• **Work to complete**
If a line below contains "depth", count it; then state how many such lines there are, and nothing else.

• **The data**
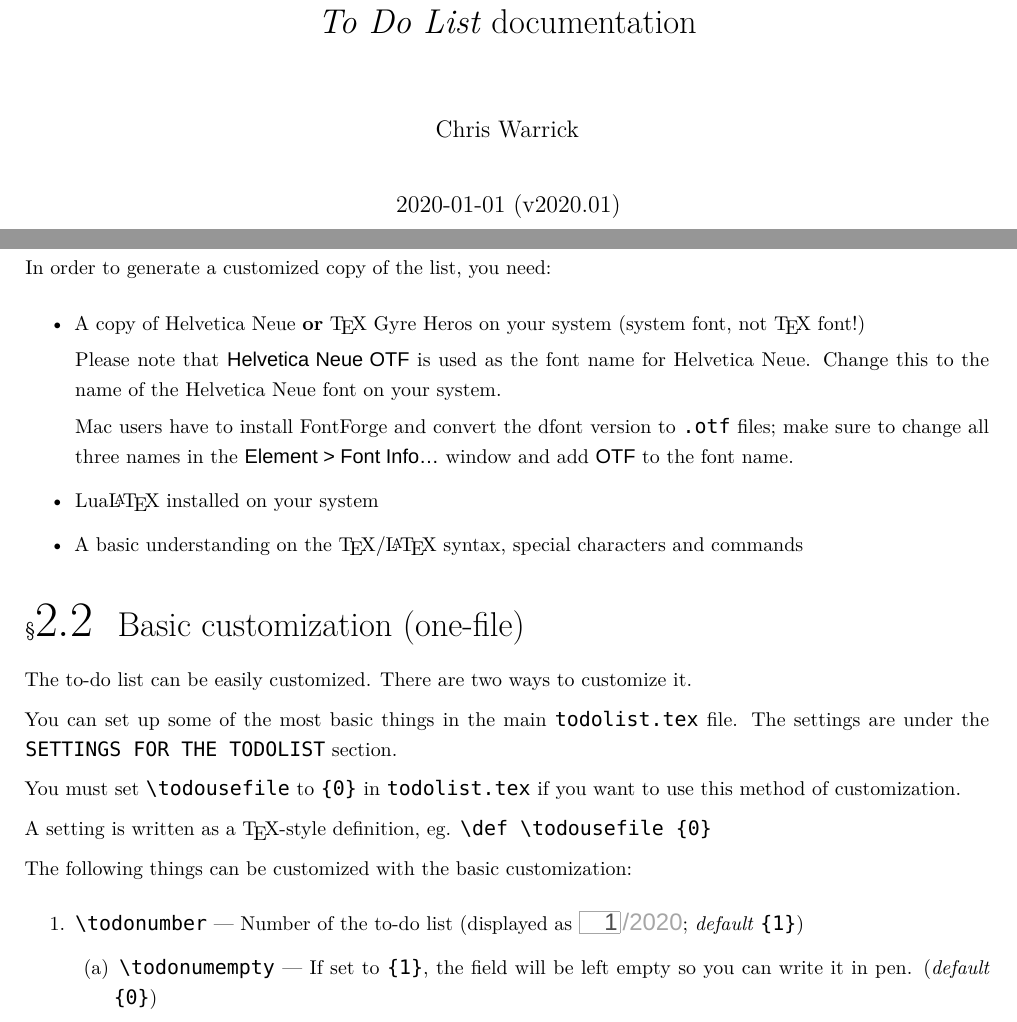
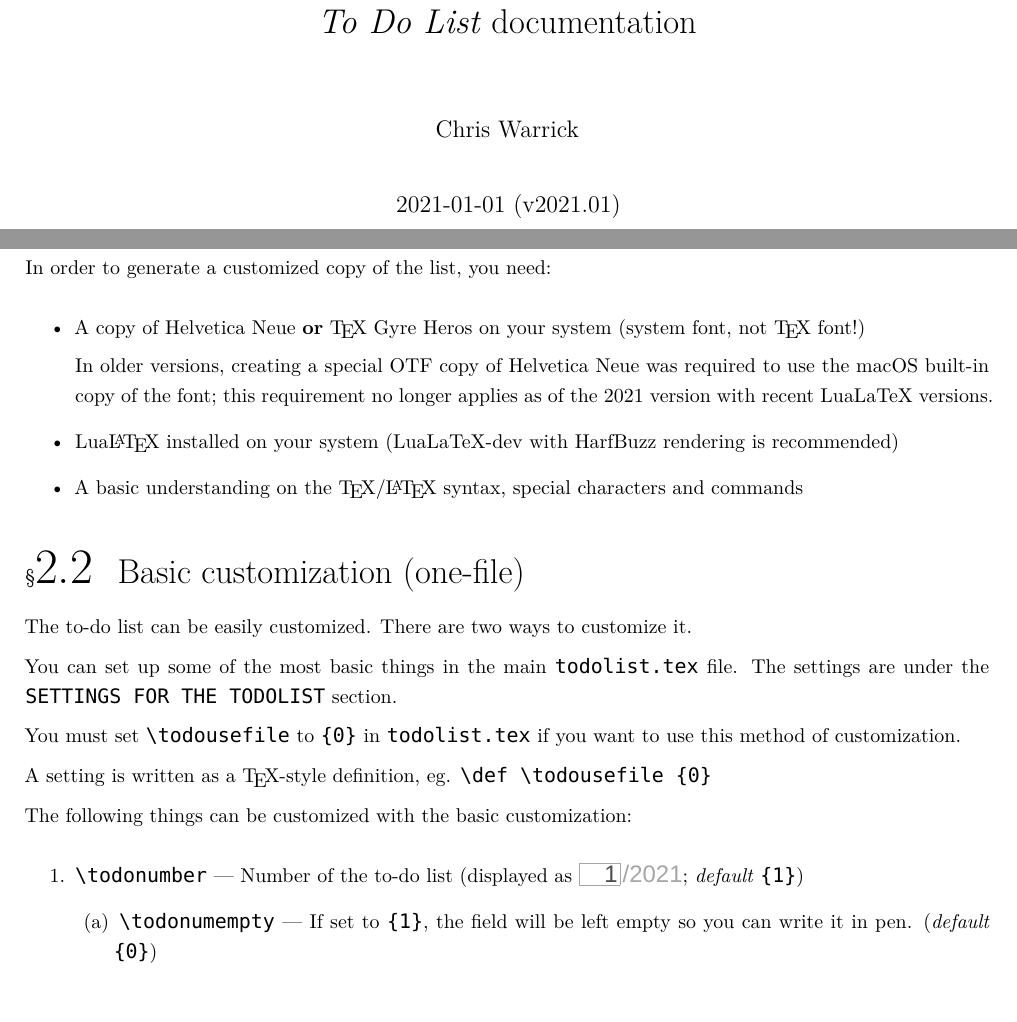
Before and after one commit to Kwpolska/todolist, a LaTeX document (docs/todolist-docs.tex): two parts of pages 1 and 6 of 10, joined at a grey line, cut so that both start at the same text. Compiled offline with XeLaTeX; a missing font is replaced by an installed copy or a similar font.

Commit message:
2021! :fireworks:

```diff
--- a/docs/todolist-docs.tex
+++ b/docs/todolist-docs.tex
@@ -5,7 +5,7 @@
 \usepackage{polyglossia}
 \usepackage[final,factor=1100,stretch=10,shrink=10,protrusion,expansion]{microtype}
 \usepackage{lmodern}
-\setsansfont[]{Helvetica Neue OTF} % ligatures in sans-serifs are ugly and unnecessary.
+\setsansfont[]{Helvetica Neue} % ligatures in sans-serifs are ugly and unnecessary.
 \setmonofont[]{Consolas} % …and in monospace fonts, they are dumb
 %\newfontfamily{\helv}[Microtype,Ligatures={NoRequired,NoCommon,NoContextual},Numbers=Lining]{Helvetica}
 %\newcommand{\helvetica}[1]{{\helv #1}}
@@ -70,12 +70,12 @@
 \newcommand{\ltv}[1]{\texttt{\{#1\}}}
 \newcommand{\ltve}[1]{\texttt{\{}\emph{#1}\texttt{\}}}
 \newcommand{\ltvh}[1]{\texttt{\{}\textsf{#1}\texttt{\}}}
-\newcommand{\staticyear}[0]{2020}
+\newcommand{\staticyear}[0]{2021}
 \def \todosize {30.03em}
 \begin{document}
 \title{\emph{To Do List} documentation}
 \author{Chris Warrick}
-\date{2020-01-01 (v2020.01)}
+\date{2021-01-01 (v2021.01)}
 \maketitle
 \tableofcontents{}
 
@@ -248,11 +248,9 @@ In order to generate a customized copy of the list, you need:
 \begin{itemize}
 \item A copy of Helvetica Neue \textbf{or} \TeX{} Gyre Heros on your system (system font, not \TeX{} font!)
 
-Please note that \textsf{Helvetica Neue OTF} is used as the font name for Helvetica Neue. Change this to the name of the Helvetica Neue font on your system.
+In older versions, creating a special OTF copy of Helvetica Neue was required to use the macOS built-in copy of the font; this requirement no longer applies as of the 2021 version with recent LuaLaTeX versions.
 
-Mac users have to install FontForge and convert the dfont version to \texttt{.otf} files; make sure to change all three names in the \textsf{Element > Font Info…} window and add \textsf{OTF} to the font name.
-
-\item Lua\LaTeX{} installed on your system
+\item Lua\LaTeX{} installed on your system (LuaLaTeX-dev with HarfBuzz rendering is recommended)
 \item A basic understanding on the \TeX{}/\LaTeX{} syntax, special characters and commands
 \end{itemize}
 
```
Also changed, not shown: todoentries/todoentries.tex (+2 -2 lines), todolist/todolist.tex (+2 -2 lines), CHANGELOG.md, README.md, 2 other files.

==

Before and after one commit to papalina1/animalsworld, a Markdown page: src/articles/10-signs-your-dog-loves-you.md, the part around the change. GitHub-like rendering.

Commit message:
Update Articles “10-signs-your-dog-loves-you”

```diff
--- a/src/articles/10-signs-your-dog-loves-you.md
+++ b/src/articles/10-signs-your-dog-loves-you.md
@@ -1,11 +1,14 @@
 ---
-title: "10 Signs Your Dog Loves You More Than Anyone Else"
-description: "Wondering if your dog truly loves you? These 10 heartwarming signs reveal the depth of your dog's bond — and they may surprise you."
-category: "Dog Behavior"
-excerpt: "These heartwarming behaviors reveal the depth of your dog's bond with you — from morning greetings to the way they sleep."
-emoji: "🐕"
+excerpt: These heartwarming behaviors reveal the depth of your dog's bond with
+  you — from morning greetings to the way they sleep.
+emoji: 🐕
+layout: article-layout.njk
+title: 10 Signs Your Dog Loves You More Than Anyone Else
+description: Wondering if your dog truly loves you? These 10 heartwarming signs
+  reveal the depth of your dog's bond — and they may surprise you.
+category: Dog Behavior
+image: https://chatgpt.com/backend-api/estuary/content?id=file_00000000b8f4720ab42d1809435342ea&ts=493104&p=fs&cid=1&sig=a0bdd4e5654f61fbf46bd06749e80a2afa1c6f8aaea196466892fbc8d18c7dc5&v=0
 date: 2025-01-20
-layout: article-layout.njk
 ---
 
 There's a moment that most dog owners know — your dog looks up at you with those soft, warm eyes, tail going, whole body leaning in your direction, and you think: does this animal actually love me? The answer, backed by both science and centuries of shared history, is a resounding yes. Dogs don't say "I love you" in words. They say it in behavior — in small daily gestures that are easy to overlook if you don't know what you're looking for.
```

• **Exercise output**
4